Maybe I am out of touch, but a candidate who calls himself a democratic socialist, promises to end fracking and savages oil companies wouldn’t seem to be the likely savior of Democratic politics in Texas. In fact, in 2016, Mr. Sanders lost to Hillary Clinton by more than 30 points here.
You could argue, as some do, that with so many candidates scrapping over the middle, it makes sense that Mr. Sanders, in the 20 percent-plus range, has the biggest total. You could say that after Mr. Biden’s strong stand in the South Carolina primary, things could change.
But let’s consider the surprising, if short-lived, Beto O’Rourke phenom. It suggested the existence of an untapped pool of left-leaning voters here — you may recall that the obscure if charismatic El Paso congressman came within about 219,000 votes of Mr. Cruz with a combination of young voters, Latino voters and newly registered voters (Mr. Cruz won in a squeaker, 50.9 percent to 48.3 percent). Some of the same people who engineered Mr. O’Rourke’s rise — but not his fall — are former and current Sanders organizers who postulate that Texas isn’t a Republican state but a nonvoting state.
It’s also a rich state with a lot of poor people, many of whom are part of an ever-expanding Latino population. The Legislature’s commitment to improving schools and preserving the environment (much less providing protections from climate change) remains desultory at best. Texas still has the highest number of residents without health insurance — about 17 percent — which makes a Medicare for All promise pretty enticing.

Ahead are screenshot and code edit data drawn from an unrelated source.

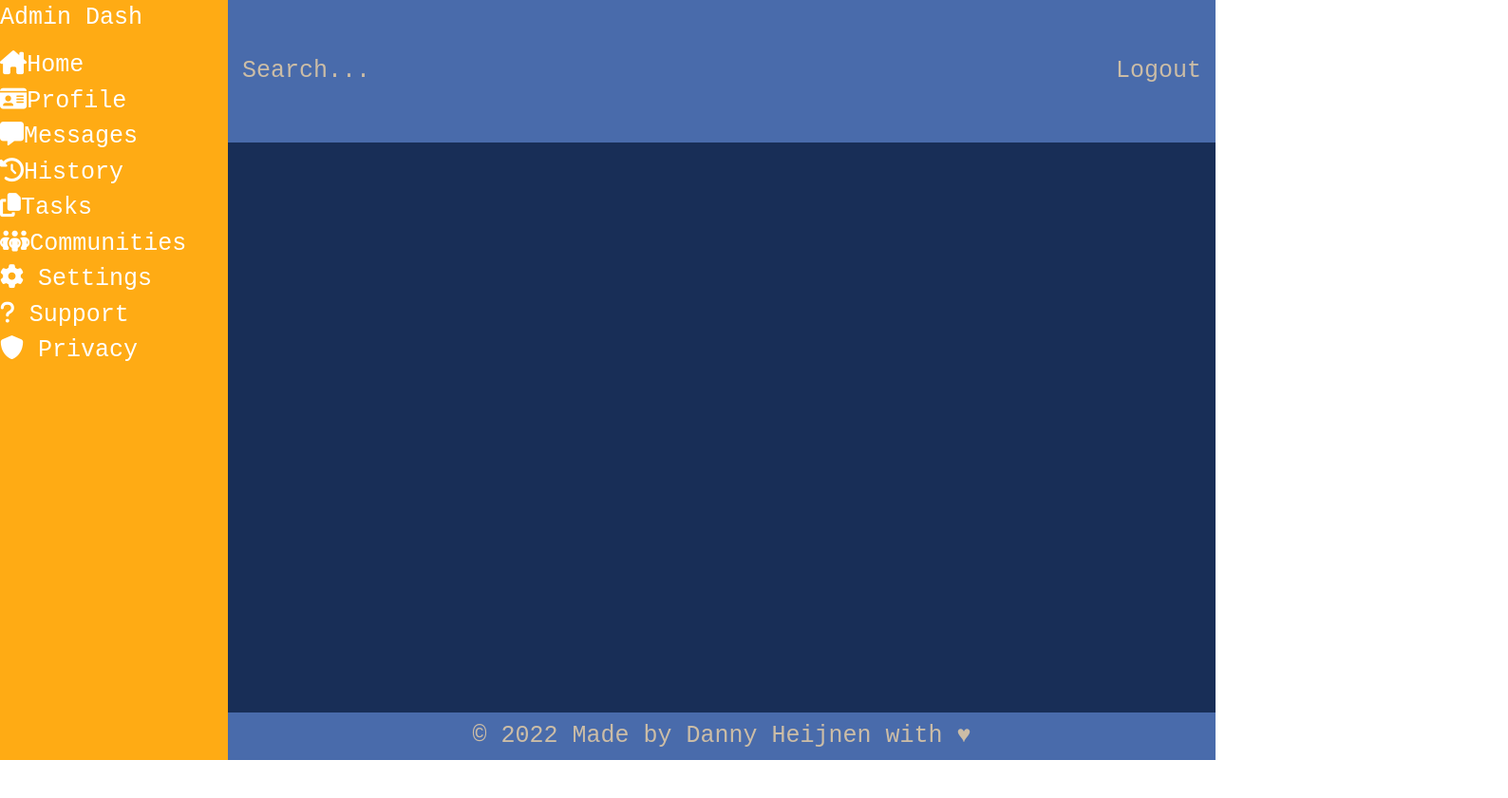
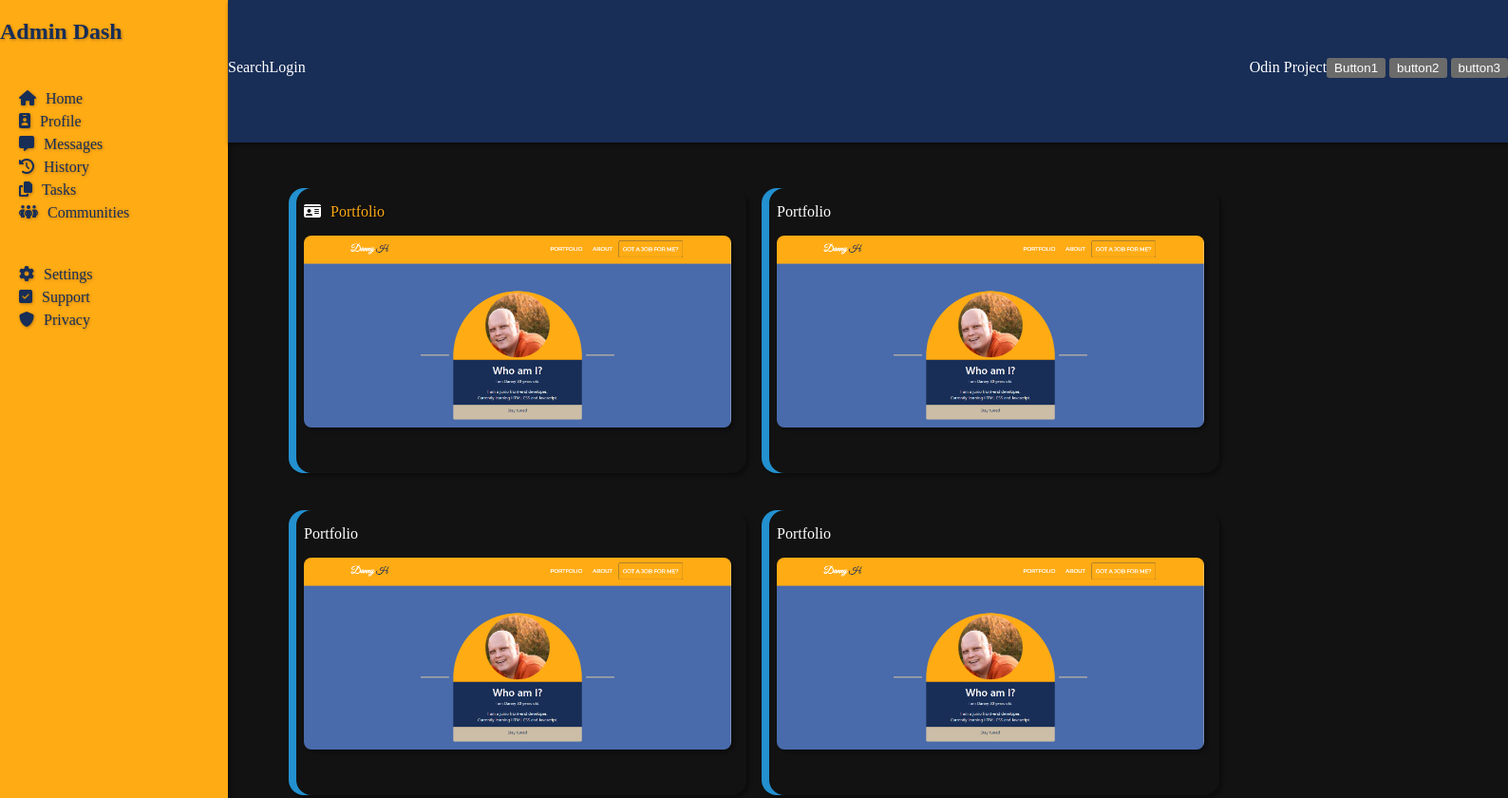
Before and after one commit to DefiledGamingNL/adminDashboard, a plain HTML site: page index.html in a window 1280 px wide. Shown: the top 840 px of the page at 95% size, 1588 px wide, since content can reach past the window. Before the commit the page ends 800 px from the top, so only its background shows below. Drawn offline with nearby package versions, Linux system fonts and the light colour scheme.

Commit message:
adding styling

```diff
--- a/assets/css/app.css
+++ b/assets/css/app.css
@@ -1,20 +1,55 @@
 :root {
+	--accent-color: #ffab14;
+	--special-color: #2390cf;
+	--ceiling-color: #ffffff;
+	--high-color: #182e57;
+	--medium-color: #222222;
+	--low-color: #cccccc;
+	--floor-color: #000000;
 	--gokuSuit: #182e57;
-	--gokuHair: #ffab14;
 	--superSaiyanBlue: #496bab;
 	--skinColour: #fff4ea;
 	--skinColorDark: #ccbda6;
+	--aside-shadow: 0.05em 0.05em 0.2em rgba(0, 0, 0, 0.3);
+	--aside-glow: 0 0 0.1em #333333;
+	--action-text-shadow: 0.1em 0.1em 0.2em rgba(0, 0, 0, 0.5);
+	--action-text-glow: 0 0 0.2em #333333;
+	--base-transition: all 0.3s ease-out;
+	--fast-transition: all 0.15s ease-out;
+	color-scheme: dark;
 }
 
 body,
 html {
 	margin: 0;
 	padding: 0;
-	line-height: 1;
 	color: white;
-	box-sizing: border-box;
-	font-family: monospace;
-	font-size: 25px;
+}
+
+h4 {
+	font-weight: normal;
+	margin: 0 0 1em;
+}
+
+a:hover,
+a:focus,
+a:active {
+	color: var(--special-color);
+	text-decoration: underline;
+}
+
+a:link,
+a:visited {
+	color: var(--accent-color);
+	text-decoration: none;
+	text-shadow: 0.05em 0.05em 0.1em var(--floor-color);
+}
+a,
+a *,
+button,
+button * {
+	cursor: pointer;
+	transition: var(--fast-transition);
 }
 
 /* CONTAINERS */
@@ -33,45 +68,131 @@ html {
 
 .header {
 	display: flex;
+	position: sticky;
+	top: -5.8em;
 	grid-area: header;
-	background-color: var(--superSaiyanBlue);
-	color: var(--skinColorDark);
-	padding: 0 15px;
+	background-color: var(--high-color);
+	box-shadow: 0 0.2em 0.2em rgb(0 0 0 / 30%);
+	padding-bottom: 0.5em;
+	transition: var(--base-transition);
+	z-index: 2;
 	align-items: center;
 	justify-content: space-between;
 }
 
+.header > div {
+	display: flex;
+	align-items: center;
+	flex-wrap: wrap;
+}
+
 .mainContent {
+	display: flex;
 	grid-area: mainContent;
-	background-color: var(--gokuSuit);
+	background-color: var(--mainContent);
+	flex: 1;
+	padding: 3em 4em;
+}
+
+.mainContent {
+	display: grid;
+	grid-template-columns: 1fr 1fr;
+	grid-template-rows: 1fr;
+	grid-template-areas: "card cardLeft";
+}
+
+.cardContainer {
+	flex: 3;
+	grid-area: card;
+}
+
+.cardContainer > div {
+	display: grid;
+	grid-template-columns: repeat(2, 1fr);
+	grid-template-rows: repeat(3, 1fr);
+	grid-column-gap: 1em;
+	grid-row-gap: 1em;
+}
+
+article {
+	display: flex;
+	align-items: stretch;
+	box-shadow: inset 0.5em 0 0 var(--special-color), 0.2em 0.2em 0.2em rgba(0, 0, 0, 0.3);
+	flex-direction: column;
+	justify-content: stretch;
+	border-radius: 1em;
+	margin-bottom: 8%;
+	padding: 1em;
+	transition: var(--base-transition);
+}
+
+article > img {
+	border-radius: 0.5em;
+	box-shadow: 0.2em 0.2em 0.2em rgb(0 0 0 / 30%);
+	margin: 0 auto;
+	max-width: 450px;
+}
+.cardLeftContainer {
+	flex: 1;
+	padding-left: 1em;
+	grid-area: cardLeft;
+}
+
+.cardLeftContainer > div {
+	display: grid;
+	grid-template-columns: repeat(2, 1fr);
+	grid-template-rows: repeat(3, 1fr);
+	grid-column-gap: 1em;
+	grid-row-gap: 1em;
 }
 
 .sidebar {
-	display: grid;
-	grid-template-columns: 1fr;
-	grid-template-rows: 50px 50px;
+	display: flex;
+	grid-area: sidebar;
+	background-color: var(--accent-color);
+	box-shadow: 0.2em 0 0.2em rgb(0 0 0 / 30%);
+	color: var(--high-color);
+	text-shadow: var(--aside-shadow);
+	transition: var(--base-transition);
+	flex-direction: column;
+}
 
-	grid-template-areas:
-		"title"
-		"menuContainer";
-	grid-area: sidebar;
-	background-color: var(--gokuHair);
+i {
+	margin-right: 10px;
+}
+
+.sidebarList {
+	padding: 0 20px;
+	margin-top: 25px;
+	list-style-type: none;
+	text-align: left;
+	color: var(--text);
+	line-height: 1.5;
+}
+
+.sidebarSettings {
+	padding: 0 20px;
+	margin-top: 25px;
+	list-style-type: none;
+	text-align: left;
+	color: var(--text);
+	line-height: 1.5;
 }
 
 .title {
-	grid-area: title;
+	color: var(--titleColor);
 }
 
 .sidebarRight {
 	grid-area: sidebarLeft;
-	background-color: var(--gokuSuit);
+	background-color: var(--mainContent);
 }
 
 .footer {
 	display: flex;
 	grid-area: footer;
-	background-color: var(--superSaiyanBlue);
-	color: var(--skinColorDark);
+	background-color: var(--footer);
+	color: var(--text);
 	padding: 0 15px;
 	align-items: center;
 	justify-content: center;
--- a/index.html
+++ b/index.html
@@ -5,58 +5,85 @@
 		<meta http-equiv="X-UA-Compatible" content="IE=edge" />
 		<meta name="viewport" content="width=device-width, initial-scale=1.0" />
 		<title>Admin Dashboard</title>
+		<script src="https://kit.fontawesome.com/d15cb35baa.js" crossorigin="anonymous"></script>
+		<link rel="stylesheet" href="//cdn.jsdelivr.net/npm/@mdi/font@6.9.96/css/materialdesignicons.min.css" />
 		<link rel="stylesheet" href="assets/css/app.css" />
-		<script src="https://kit.fontawesome.com/d15cb35baa.js" crossorigin="anonymous"></script>
-		<script src="https://cdn.tailwindcss.com"></script>
 	</head>
 	<body>
 		<div class="mainContainer">
 			<header class="header">
-				<div class="headerSearch">Search...</div>
-				<div class="headerLogin">Logout</div>
+				<div>
+					<div class="search">Search</div>
+					<div class="login">Login</div>
+				</div>
+				<div>
+					<div class="title">Odin Project</div>
+					<div class="buttons">
+						<button class="btn btn-lg btn-primary">Button1</button>
+						<button class="btn btn-lg btn-primary">button2</button>
+						<button class="btn btn-lg btn-primary">button3</button>
+					</div>
+				</div>
 			</header>
 			<aside class="sidebar">
 				<div class="title"><h1>Admin Dash</h1></div>
-				<div class="menuContainer">
-					<div class="menu">
-						<ul>
-							<li class="menu-item">
-								<a href="#"> <i class="fas fa-house-chimney"></i>Home</a>
-							</li>
-							<li class="menu-item">
-								<a href="#"><i class="fas fa-id-card"></i>Profile</a>
-							</li>
-							<li class="menu-item">
-								<a href="#"><i class="fas fa-message"></i>Messages</a>
-							</li>
-							<li class="menu-item">
-								<a href="#"><i class="fas fa-clock-rotate-left"></i>History</a>
-							</li>
-							<li class="menu-item">
-								<a href="#"><i class="fas fa-copy"></i>Tasks</a>
-							</li>
-							<li class="menu-item last-item">
-								<a href="#"><i class="fas fa-people-group"></i>Communities</a>
-							</li>
-						</ul>
-					</div>
-					<div class="settings">
-						<ul>
-							<li class="menu-item first-item">
-								<a href="#"><i class="fas fa-cog"></i> Settings</a>
-							</li>
-							<li class="menu-item">
-								<a href="#"><i class="fas fa-question"></i> Support</a>
-							</li>
-							<li class="menu-item">
-								<a href="#"><i class="fas fa-shield"></i> Privacy</a>
-							</li>
-						</ul>
-					</div>
-				</div>
+				<ul class="sidebarList">
+					<li class="sidebarListItem"><i class="fas fa-house"></i>Home</li>
+					<li class="sidebarListItem"><i class="fas fa-id-badge"></i>Profile</li>
+					<li class="sidebarListItem"><i class="fas fa-message"></i>Messages</li>
+					<li class="sidebarListItem"><i class="fas fa-clock-rotate-left"></i>History</li>
+					<li class="sidebarListItem"><i class="fas fa-copy"></i>Tasks</li>
+					<li class="sidebarListItem"><i class="fas fa-people-group"></i>Communities</li>
+				</ul>
+				<ul class="sidebarSettings">
+					<li class="sidebarListItem"><i class="fas fas fa-cog"></i>Settings</li>
+					<li class="sidebarListItem"><i class="fas fa-check-square"></i>Support</li>
+					<li class="sidebarListItem"><i class="fas fa-shield"></i>Privacy</li>
+				</ul>
 			</aside>
 			<aside class="sidebarRight"></aside>
-			<main class="mainContent"></main>
+			<main class="mainContent">
+				<div class="cardContainer">
+					<article>
+						<h4><i class="fas fa-id-card"></i><a href="https://defiledgamingnl.github.io/portfolio">Portfolio</a></h4>
+						<img src="assets/images/portfolio.png" alt="" />
+						<p></p>
+						<div></div>
+					</article>
+					<article>
+						<h4>Portfolio</h4>
+						<img src="assets/images/portfolio.png" alt="" />
+						<p></p>
+						<div></div>
+					</article>
+					<article>
+						<h4>Portfolio</h4>
+						<img src="assets/images/portfolio.png" alt="" />
+						<p></p>
+						<div></div>
+					</article>
+				</div>
+				<div class="cardLeftContainer">
+					<article>
+						<h4>Portfolio</h4>
+						<img src="assets/images/portfolio.png" alt="" />
+						<p></p>
+						<div></div>
+					</article>
+					<article>
+						<h4>Portfolio</h4>
+						<img src="assets/images/portfolio.png" alt="" />
+						<p></p>
+						<div></div>
+					</article>
+					<article>
+						<h4>Portfolio</h4>
+						<img src="assets/images/portfolio.png" alt="" />
+						<p></p>
+						<div></div>
+					</article>
+				</div>
+			</main>
 			<footer class="footer">
 				<div class="footersubText">&copy; 2022 Made by Danny Heijnen with &hearts;</div>
 			</footer>
```
Also changed, not shown: assets/images/portfolio.png (added).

As a community organizer put it, “Our problem is not the employment rate, it’s the poverty rate.”
This content was originally published here.